Roku pioneered streaming for the TV and aspire to power every TV in the world. Roku connects users to the streaming content they love, enables content publishers to build and monetize large audiences, and provides advertisers with unique capabilities to engage consumers.
Roku originally set out as a hardware company but in recent times the platform side of the business is what is driving the growth. Roku has become the operating system of a lot of smart TVs too. Interestingly, if you look at the operating systems of computers, you see that Microsoft has done much better than hardware producer IBM.
Despite limited options here in Europe, I recently managed to purchase a Roku TV and have been very impressed with the experience. As the saying goes, invest in what you know.
Walt Disney is a company that should require no introduction. The mission statement is clear “to entertain, inform and inspire people around the globe through the power of unparalleled storytelling, reflecting the iconic brands, creative minds and innovative technologies that make ours the world’s premier entertainment company.”
What really interested me in Walt Disney is the recent shift to focus on “direct-to-consumer” which should enable them to capitalise on all of the brands. Disney+ surpassed 100 million paid subscribers in March 2021 just 16 months after its launch. The company's initial forecast had Disney+ landing between 60 million and 90 million subscribers by 2024. By contrast, it took Netflix 10 years to reach 100 million subscribers.
Additiontally, with economies reopening there is a pent up demand for tourism and activities which should flow into Disney World theme parks and resorts which were hit hardest during the pandemic.

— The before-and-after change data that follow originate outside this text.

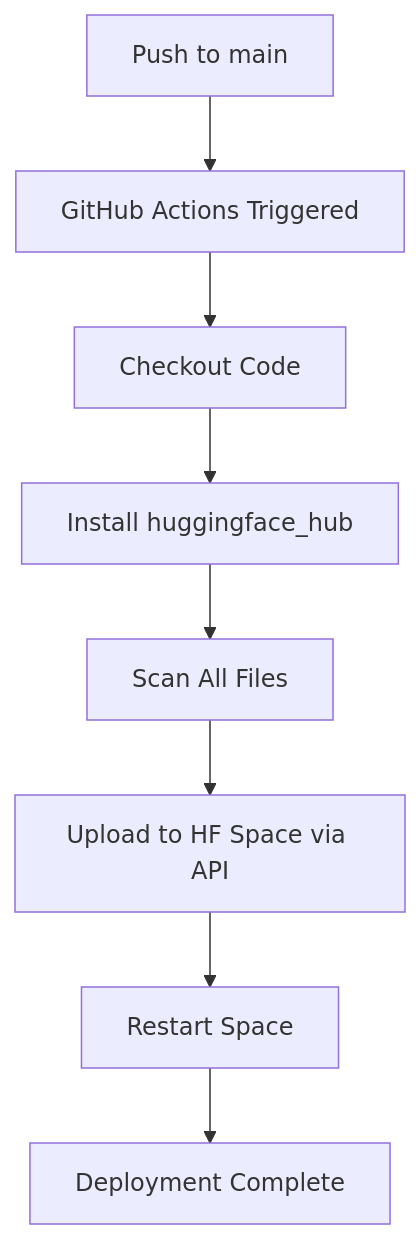
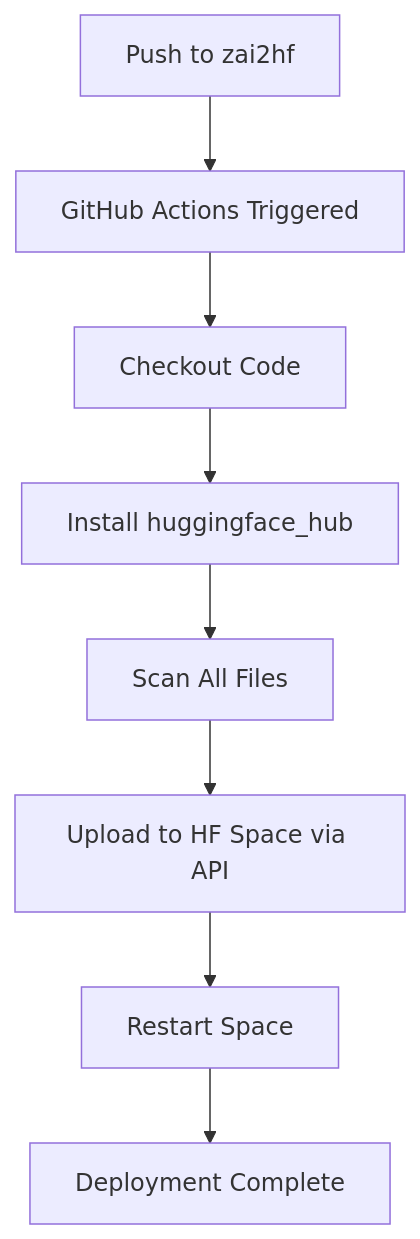
Before and after one commit to iudd/zai.is-2api-python: the diagram in HUGGINGFACE_SPACES.md, drawn with Mermaid. The commit also changed other lines of this file, not shown here.

Commit message:
Update docs to reflect zai2hf branch trigger

````diff
--- a/HUGGINGFACE_SPACES.md
+++ b/HUGGINGFACE_SPACES.md
@@ -71,10 +71,10 @@
 ```mermaid
 graph TB
-    A[Push to main] --> B[GitHub Actions Triggered]
+    A[Push to zai2hf] --> B[GitHub Actions Triggered]
     B --> C[Checkout Code]
     C --> D[Install huggingface_hub]
     D --> E[Scan All Files]
     E --> F[Upload to HF Space via API]
     F --> G[Restart Space]
     G --> H[Deployment Complete]
 ```
````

Portfolio by current market value weighting
Portfolio by sector weighting
Monthly: -15.3% vs S&P +4.3%
YTD: -12.7% vs S&P +5.8%
Since inception June 2020: 21.2%
March saw a significant selloff in growth stocks which had been overdue. Due to the fall in relative prices I added a significant amount of extra capital as mentioned above. I have received a few messages from investors who have started investing since the turn of the year, are experiencing overall negative returns and are worried about what to do. This portfolio update is to show those new investors that you are not alone with the negative returns and that this is all part of the process. Do your due diligence, buy right and sit tight.
One of the limitations of the above performance metrics is that they do not take into account the timing of cash deposits. When we add more cash to our portfolio it distorts the return. Let’s take the example of a portfolio with a market value of €12,000 and a cost of €10,000 resulting in a return of 20%. However, if we invest an additional €2,000 then the market value is €14,000 and the cost is €12,000 resulting in a return of 16.66% despite the share prices not moving at all. Here we can see that the extra cash added drags down the return.
The Compounded Annual Growth Rate (CAGR) is widely regarded as the most relevant portfolio metric as it takes into account the timing of cash flow. This is something I also track with my portfolio achieving a CAGR of 64.3% at the end of March 2021.
Check out last months portfolio review Monthly Portfolio Review - February 2021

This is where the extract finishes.